Continue reading “Who knew Thinkpad batteries require a jump start?”
You may not have ever thought about it, but the far-too-often-used keyboard combination of Control + Alt + Delete had to have been brought into existence by some random coder at some point in technological history. But wait, it wasn’t just a random coder. The keystroke combo is attributed to [David Bradley]. He was one of the original designers of the IBM Personal Computer. You can even hear his own recount of the story in the video after the break.
He came up with the idea after growing weary of waiting for the Power-On Self Test (POST) routine to finish during each reboot of his software testing regiment. We remember the old days of slow hardware and can understand his frustration at the lost time. He decided to throw in a shortcut that allowed the software to reboot without power cycling the hardware. The original implementation used CTRL-ALT-ESC, but was later changed so that one frustrated keyboard mash couldn’t accidentally reboot the system.
Continue reading “The origin of CTRL-ALT-DELETE”
About thirty years ago [H. P. Friedrichs] pulled off a hack that greatly improved the process of programming with punch cards. At the time, his school had just two IBM 029 keypunch machines. One of them is shown in the upper right and it uses a keyboard to choose which parts of each card should be punched out. This was time-consuming, and one misplaced keystroke could ruin the card that you were working on. Since you had to sit at the machine and type in your source code these machines were almost always in use.
But wait, the school acquired a dozen of the TRS-80 computers seen in the lower left. They were meant to be used when teaching BASIC, but [HPF] hatched a plan to put them to task for punch card generation. He built his own interface hardware that connected to the expansion port of the new hardware. Using his custom interface a student could create a virtual card deck that could be rearranged and revised to correct mistakes in the source code. The hardware then allows the virtual deck to be dumped in to the punching machine. This broke the bottleneck caused by students sitting at the punch card terminal.
We think that [HPF] sent in this project after seeing the antiquated hardware from that 1970’s calculator. These hacks of yore are a blast to revisit so don’t be afraid to tip us off if you know of a juicy one.
[Frode] felt that using the keyboard for gaming on his old IBM XT computer was simply too noisy. He came up with a much quieter way to game by building an XT adapter for an original NES controller. If you haven’t explored the communication protocol used by the NES peripherals this is a great way to learn. Inside you’ll find a CMOS shift register that captures button states when it receives a latch signal. With that in mind [Frode] came up with a circuit to gather the bits from the controller, and generate input commands using the XT keyboard protocol without using a microcontroller.

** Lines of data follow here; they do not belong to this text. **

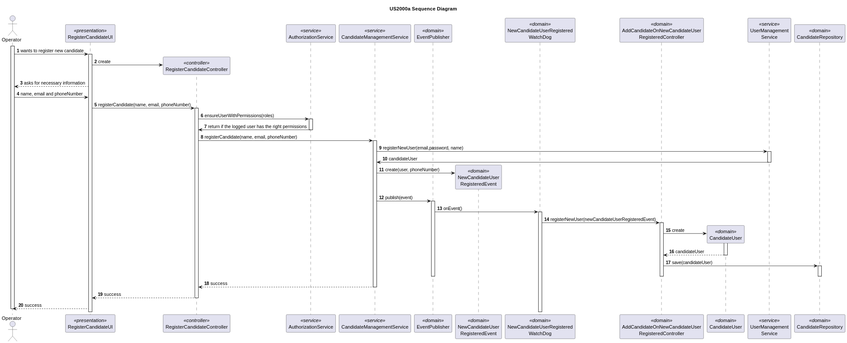
This is docs/sb_us_2000a/US2000a_SD/sd-us-2000a.svg from rita-barbosa/LAPR4-2324, a PlantUML export, as it was before one commit.
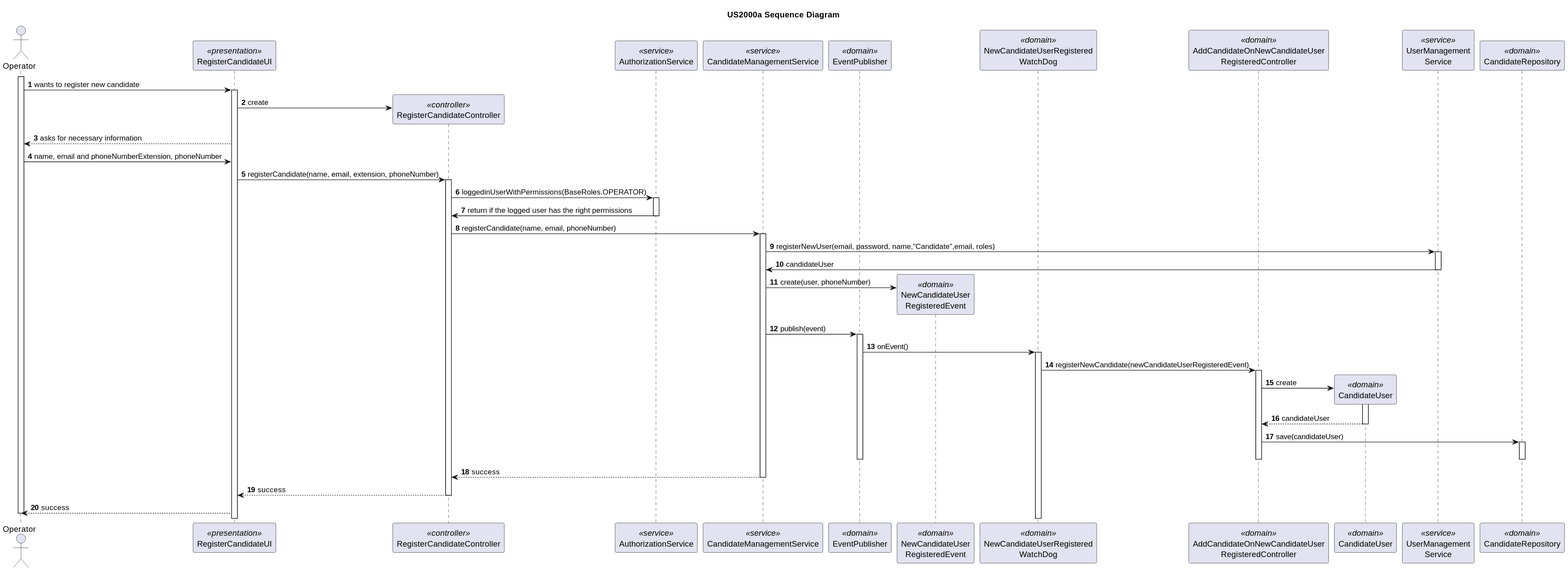
The same diagram one commit later.

The edit, as a diff of the source:
```diff
@@ -31,13 +31,13 @@
 UI --> USER: asks for necessary information
 
 
-USER -> UI: name, email and phoneNumber
-UI -> CTRL: registerCandidate(name, email, phoneNumber)
+USER -> UI: name, email and phoneNumberExtension, phoneNumber
+UI -> CTRL: registerCandidate(name, email, extension, phoneNumber)
 activate CTRL
 
 
 
-CTRL -> AUTHZ:  ensureUserWithPermissions(roles)
+CTRL -> AUTHZ:  loggedinUserWithPermissions(BaseRoles.OPERATOR)
 activate AUTHZ
 
 AUTHZ -> CTRL:  return if the logged user has the right permissions
@@ -47,7 +47,7 @@
 activate CMS
 
 
-CMS -> UMS: registerNewUser(email,password, name)
+CMS -> UMS: registerNewUser(email, password, name,"Candidate",email, roles)
 activate UMS
 UMS -> CMS: candidateUser
 deactivate UMS
@@ -61,7 +61,7 @@
 EP -> WD: onEvent()
 activate WD
 
-WD -> CTRL_EVENT: registerNewUser(newCandidateUserRegisteredEvent)
+WD -> CTRL_EVENT: registerNewCandidate(newCandidateUserRegisteredEvent)
 activate CTRL_EVENT
 
 CTRL_EVENT -> CUser**: create
```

All of this is explained in the demo after the break.
Most of the NES controller hacks we see permanently alter the hardware. It’s nice to see one used without cracking it open.

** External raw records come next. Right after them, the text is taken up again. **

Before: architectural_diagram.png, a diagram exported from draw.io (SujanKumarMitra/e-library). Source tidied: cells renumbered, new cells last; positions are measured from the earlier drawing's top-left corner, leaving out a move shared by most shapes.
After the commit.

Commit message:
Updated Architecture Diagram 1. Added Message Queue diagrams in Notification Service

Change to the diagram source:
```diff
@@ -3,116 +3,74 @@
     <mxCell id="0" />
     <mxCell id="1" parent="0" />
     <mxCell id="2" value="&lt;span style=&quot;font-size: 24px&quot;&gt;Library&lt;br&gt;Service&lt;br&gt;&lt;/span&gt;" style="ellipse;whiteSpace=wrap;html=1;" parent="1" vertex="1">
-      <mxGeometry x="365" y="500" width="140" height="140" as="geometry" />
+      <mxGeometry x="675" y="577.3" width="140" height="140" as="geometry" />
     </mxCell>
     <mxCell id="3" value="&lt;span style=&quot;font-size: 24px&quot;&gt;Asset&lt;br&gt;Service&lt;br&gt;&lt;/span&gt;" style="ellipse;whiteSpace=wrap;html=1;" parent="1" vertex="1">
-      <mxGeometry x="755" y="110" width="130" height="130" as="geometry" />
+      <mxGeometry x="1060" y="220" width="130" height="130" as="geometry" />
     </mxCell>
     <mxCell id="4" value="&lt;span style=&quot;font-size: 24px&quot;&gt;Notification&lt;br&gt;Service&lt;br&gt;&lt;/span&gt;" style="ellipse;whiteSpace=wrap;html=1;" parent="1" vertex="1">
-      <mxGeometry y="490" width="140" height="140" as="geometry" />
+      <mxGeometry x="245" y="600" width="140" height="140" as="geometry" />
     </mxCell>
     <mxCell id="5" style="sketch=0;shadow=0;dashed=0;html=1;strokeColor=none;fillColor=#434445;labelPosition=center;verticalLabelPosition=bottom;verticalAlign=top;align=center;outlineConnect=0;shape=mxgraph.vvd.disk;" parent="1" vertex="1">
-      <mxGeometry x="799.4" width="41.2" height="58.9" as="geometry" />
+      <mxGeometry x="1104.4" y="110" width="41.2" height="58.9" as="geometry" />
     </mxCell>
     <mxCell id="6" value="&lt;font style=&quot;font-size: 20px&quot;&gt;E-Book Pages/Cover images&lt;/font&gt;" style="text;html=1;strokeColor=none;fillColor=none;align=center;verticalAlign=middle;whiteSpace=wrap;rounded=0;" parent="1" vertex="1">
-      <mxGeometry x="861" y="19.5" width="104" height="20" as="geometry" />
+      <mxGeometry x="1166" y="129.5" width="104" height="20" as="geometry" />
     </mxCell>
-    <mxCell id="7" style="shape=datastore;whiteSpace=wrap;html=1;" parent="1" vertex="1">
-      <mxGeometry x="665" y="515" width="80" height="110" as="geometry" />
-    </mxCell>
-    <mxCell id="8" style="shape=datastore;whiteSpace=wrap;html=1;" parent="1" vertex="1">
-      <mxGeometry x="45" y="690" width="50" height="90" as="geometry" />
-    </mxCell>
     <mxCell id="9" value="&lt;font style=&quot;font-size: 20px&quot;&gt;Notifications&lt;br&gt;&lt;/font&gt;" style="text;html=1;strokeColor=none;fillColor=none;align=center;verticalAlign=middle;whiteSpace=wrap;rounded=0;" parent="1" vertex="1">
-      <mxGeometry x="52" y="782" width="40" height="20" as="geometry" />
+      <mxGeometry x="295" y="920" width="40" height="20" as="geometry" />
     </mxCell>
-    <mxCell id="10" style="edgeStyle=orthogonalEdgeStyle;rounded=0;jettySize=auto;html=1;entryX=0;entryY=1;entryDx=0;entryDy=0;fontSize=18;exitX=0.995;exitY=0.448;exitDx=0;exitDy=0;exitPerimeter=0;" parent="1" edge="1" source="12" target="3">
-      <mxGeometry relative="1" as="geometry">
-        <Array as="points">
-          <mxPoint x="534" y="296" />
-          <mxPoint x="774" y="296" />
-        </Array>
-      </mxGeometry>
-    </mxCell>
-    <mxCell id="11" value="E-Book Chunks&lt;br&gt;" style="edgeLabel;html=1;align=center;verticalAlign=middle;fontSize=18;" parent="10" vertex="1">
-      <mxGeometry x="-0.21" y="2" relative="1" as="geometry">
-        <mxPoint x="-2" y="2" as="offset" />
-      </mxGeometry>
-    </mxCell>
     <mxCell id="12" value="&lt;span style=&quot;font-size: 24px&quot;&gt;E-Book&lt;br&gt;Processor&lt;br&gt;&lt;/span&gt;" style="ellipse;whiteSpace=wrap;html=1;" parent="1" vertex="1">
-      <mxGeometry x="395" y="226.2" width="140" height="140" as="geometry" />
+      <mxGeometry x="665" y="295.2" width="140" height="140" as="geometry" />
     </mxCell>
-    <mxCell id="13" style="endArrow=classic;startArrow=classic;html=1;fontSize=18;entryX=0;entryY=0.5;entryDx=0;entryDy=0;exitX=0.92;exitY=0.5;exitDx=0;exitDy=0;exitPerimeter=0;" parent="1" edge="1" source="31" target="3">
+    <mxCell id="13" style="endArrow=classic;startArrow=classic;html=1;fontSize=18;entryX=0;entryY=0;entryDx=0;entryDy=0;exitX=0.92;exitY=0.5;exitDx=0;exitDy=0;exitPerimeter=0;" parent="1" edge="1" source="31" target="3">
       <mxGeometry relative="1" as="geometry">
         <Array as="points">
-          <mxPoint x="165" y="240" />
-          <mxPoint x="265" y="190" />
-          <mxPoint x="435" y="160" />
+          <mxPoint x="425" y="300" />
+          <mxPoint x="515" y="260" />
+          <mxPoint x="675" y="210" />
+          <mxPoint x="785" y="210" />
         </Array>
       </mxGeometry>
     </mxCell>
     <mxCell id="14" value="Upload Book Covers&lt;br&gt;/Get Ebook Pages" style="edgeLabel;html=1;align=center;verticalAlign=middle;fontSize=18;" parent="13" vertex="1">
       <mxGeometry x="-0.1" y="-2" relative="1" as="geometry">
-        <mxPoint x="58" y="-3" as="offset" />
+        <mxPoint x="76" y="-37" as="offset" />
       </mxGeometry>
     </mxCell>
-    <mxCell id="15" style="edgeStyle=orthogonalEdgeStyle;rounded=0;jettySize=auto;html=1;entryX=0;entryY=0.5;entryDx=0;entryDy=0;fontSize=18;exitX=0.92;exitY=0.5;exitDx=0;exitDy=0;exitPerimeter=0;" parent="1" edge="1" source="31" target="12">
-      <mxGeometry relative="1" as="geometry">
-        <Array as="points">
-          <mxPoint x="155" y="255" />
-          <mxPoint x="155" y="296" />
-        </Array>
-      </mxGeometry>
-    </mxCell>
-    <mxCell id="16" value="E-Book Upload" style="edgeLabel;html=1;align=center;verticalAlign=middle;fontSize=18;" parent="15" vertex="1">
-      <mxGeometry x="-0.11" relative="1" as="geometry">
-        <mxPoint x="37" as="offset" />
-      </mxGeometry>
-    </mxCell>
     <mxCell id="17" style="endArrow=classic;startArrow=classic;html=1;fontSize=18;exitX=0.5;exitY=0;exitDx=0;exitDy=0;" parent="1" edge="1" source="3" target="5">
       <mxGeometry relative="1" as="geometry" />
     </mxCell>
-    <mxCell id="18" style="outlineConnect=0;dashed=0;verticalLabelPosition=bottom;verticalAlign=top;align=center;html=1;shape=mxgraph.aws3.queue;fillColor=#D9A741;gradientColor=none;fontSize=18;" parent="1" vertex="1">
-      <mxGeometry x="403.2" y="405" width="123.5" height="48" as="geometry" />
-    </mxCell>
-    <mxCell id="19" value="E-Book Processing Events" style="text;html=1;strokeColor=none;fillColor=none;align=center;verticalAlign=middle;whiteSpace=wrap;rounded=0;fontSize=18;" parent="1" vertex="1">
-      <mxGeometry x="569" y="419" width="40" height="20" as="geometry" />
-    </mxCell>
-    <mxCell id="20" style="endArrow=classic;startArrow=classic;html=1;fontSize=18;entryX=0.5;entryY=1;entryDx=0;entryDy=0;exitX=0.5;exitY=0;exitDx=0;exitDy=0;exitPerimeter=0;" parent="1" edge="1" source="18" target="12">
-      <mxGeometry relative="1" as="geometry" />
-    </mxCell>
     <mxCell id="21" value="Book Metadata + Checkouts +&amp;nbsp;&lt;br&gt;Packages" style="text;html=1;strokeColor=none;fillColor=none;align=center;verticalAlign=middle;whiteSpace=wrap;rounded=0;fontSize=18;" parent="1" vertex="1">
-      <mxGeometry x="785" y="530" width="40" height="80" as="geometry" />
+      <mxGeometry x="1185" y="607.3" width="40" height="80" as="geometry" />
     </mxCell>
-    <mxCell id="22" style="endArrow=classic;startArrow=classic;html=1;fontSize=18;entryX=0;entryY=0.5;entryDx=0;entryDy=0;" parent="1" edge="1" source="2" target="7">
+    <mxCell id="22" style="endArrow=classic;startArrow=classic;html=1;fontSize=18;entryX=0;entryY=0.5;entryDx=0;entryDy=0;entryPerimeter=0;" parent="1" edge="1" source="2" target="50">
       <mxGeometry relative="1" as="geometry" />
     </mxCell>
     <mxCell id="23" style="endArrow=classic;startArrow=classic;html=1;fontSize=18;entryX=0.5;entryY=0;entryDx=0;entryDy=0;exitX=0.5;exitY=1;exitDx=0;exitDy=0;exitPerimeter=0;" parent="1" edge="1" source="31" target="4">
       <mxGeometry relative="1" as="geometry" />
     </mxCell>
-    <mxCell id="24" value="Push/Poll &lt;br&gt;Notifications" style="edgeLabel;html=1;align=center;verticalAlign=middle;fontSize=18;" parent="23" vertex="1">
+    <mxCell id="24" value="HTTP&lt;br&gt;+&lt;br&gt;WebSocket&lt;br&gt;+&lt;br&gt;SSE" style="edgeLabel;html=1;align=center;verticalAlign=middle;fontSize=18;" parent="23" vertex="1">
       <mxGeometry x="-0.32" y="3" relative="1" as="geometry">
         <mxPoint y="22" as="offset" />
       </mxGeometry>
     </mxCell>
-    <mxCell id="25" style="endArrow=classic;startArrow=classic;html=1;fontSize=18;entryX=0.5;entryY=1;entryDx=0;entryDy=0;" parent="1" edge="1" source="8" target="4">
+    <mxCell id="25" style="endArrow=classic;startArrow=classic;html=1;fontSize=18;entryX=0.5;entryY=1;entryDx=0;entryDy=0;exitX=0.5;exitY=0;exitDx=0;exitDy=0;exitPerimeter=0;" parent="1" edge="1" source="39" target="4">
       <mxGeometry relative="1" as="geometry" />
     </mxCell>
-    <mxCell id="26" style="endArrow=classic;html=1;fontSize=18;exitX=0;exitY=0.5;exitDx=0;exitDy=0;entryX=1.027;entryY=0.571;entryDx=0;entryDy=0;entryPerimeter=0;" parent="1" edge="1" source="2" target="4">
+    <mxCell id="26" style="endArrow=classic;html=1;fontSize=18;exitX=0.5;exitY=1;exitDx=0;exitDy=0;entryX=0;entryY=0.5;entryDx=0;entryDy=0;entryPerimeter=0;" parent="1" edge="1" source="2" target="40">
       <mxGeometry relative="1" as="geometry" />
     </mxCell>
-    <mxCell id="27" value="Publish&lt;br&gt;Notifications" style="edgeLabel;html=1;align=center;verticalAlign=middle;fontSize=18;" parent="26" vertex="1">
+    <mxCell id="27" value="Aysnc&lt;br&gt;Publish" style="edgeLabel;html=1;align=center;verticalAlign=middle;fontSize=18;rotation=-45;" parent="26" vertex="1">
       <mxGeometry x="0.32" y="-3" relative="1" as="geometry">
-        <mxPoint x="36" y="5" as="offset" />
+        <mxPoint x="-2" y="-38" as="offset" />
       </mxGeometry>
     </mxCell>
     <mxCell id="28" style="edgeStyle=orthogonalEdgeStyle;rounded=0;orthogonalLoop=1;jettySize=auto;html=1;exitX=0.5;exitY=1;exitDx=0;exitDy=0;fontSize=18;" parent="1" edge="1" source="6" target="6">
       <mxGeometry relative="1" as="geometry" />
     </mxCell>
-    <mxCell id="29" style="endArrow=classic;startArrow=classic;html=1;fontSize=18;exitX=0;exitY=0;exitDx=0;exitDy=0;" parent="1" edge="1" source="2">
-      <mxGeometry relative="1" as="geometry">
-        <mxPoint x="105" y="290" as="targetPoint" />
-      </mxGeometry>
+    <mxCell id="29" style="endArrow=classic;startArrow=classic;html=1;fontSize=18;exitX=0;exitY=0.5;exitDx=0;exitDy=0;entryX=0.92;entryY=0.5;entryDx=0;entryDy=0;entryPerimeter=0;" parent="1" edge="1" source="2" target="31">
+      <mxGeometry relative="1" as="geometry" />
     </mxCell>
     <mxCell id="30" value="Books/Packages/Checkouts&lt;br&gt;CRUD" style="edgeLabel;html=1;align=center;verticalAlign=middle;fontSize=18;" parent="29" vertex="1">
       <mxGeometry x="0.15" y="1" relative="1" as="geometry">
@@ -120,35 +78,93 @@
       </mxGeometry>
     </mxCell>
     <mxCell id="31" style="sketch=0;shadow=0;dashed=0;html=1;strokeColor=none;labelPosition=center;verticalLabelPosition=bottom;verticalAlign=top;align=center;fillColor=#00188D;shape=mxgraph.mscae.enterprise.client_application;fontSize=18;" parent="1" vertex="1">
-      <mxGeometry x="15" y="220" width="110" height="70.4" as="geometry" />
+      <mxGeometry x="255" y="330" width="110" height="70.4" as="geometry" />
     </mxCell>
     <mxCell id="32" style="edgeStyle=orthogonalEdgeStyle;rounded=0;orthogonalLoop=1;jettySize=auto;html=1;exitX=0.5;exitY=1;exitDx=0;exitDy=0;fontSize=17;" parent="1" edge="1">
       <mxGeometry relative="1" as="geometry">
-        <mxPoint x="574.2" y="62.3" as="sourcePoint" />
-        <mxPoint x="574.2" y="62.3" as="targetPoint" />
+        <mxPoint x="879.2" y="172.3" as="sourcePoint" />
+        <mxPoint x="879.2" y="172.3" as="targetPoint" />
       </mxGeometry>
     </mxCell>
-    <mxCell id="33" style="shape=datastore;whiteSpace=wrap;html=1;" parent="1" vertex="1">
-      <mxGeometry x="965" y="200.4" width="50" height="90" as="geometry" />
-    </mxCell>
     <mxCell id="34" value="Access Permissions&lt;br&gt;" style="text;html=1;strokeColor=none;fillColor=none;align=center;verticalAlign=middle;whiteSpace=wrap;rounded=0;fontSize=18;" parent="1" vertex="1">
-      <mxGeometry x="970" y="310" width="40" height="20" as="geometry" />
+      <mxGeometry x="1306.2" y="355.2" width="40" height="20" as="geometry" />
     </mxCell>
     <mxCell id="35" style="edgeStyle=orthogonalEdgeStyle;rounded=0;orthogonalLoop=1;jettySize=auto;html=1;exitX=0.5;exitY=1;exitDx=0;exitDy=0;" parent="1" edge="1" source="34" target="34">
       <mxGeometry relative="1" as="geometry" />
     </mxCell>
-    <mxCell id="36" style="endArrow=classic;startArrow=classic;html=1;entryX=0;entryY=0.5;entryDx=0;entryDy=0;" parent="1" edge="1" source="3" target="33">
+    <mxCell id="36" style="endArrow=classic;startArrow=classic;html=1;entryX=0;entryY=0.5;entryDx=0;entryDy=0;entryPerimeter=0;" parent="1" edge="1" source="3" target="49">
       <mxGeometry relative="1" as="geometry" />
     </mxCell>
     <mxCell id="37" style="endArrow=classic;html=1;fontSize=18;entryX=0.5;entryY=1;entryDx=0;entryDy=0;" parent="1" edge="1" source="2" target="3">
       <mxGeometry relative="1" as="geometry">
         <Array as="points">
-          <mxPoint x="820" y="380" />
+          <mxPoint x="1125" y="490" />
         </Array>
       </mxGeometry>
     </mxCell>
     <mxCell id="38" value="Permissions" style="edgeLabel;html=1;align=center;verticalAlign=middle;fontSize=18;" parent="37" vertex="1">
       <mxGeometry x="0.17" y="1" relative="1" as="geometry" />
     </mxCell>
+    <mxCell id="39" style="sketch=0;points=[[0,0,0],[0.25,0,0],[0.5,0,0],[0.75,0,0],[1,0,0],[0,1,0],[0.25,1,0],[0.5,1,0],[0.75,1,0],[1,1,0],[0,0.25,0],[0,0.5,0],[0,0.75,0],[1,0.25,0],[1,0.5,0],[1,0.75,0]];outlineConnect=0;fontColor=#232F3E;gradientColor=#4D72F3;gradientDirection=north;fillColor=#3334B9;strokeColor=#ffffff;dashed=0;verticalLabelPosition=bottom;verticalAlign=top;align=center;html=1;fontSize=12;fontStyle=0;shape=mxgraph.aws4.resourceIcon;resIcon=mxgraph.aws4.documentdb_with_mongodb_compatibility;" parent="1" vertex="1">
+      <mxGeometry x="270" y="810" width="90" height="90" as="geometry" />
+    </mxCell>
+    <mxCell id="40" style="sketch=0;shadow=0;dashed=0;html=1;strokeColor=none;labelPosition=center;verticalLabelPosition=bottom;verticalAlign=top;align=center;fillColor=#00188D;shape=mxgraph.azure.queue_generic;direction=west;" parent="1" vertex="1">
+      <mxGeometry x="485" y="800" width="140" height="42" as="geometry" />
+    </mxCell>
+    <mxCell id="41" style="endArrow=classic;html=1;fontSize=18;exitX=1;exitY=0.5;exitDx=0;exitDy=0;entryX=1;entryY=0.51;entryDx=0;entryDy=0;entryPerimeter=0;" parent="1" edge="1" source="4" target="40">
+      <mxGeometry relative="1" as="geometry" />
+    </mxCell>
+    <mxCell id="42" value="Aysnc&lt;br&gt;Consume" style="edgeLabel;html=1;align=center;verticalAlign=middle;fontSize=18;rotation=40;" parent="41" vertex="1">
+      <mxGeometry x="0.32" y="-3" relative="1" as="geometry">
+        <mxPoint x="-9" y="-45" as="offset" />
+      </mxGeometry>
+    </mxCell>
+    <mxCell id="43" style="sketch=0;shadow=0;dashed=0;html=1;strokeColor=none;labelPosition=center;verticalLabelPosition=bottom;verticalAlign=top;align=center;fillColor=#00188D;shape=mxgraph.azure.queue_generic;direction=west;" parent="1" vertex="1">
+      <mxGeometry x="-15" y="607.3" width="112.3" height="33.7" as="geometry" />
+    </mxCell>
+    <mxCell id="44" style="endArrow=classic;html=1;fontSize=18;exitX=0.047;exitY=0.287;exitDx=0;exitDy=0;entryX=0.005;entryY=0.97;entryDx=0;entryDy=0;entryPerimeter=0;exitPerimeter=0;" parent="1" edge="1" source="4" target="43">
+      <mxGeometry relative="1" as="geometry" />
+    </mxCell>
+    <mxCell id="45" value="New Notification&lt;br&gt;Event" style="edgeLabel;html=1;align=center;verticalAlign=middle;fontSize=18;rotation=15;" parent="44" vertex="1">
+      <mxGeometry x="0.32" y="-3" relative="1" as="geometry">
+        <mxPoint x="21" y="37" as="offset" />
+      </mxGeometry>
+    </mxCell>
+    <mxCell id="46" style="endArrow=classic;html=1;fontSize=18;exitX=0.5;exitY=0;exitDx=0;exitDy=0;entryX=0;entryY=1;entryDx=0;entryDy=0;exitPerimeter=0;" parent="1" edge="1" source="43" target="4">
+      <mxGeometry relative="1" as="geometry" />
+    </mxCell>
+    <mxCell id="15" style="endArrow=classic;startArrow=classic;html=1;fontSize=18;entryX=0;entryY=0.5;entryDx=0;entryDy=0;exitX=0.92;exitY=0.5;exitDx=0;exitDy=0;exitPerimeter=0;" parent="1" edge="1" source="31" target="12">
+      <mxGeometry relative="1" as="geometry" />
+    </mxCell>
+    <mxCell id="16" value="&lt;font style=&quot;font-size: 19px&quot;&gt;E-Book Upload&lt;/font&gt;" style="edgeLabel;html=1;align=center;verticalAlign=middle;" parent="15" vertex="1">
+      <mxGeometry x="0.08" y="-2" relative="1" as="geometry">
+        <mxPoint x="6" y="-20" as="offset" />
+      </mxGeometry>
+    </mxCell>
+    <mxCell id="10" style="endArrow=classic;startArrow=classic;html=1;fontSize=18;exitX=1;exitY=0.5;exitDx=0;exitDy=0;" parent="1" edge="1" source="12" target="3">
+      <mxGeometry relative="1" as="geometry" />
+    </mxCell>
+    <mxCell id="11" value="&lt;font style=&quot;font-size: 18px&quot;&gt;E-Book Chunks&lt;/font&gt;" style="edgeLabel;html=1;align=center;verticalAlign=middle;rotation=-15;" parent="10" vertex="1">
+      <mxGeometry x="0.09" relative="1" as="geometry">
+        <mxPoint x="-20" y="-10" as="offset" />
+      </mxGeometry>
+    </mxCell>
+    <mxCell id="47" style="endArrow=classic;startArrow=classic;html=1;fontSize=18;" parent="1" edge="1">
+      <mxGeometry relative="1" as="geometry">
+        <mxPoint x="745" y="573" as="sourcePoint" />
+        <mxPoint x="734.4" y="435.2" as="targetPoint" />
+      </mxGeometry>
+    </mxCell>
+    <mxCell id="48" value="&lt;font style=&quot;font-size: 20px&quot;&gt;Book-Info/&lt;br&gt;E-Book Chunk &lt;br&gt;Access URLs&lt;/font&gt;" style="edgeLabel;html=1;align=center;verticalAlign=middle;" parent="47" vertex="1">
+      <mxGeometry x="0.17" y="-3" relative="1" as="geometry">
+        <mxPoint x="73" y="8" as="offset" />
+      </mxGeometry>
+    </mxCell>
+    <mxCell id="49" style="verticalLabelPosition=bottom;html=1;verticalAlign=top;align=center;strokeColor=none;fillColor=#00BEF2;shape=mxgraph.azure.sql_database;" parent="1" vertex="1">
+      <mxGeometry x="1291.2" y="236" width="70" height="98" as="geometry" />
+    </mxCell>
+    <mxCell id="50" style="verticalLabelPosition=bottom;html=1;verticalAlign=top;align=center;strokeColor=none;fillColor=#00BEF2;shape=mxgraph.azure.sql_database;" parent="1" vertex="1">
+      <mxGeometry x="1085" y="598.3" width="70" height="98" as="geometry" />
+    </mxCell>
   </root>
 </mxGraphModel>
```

Continue reading “Gaming on an IBM XT using an NES controller”
We’ve already brought you a homemade Twitter-enabled washing machine, and toilet, but now a new innovation is being brought to the table by a bigger player. IBM is working on a tweeting television remote, which would allow the user to inform the world what they are watching. Although unfiltered reporting could create awkward situations, the combination of America’s love for television and Twitter is sure to yield interesting results. They also mentioned that it could be configured to report to other sites, such as Facebook or joost. Any ideas why IBM would have in such a patent are welcome in the comments. More info can be found here and here.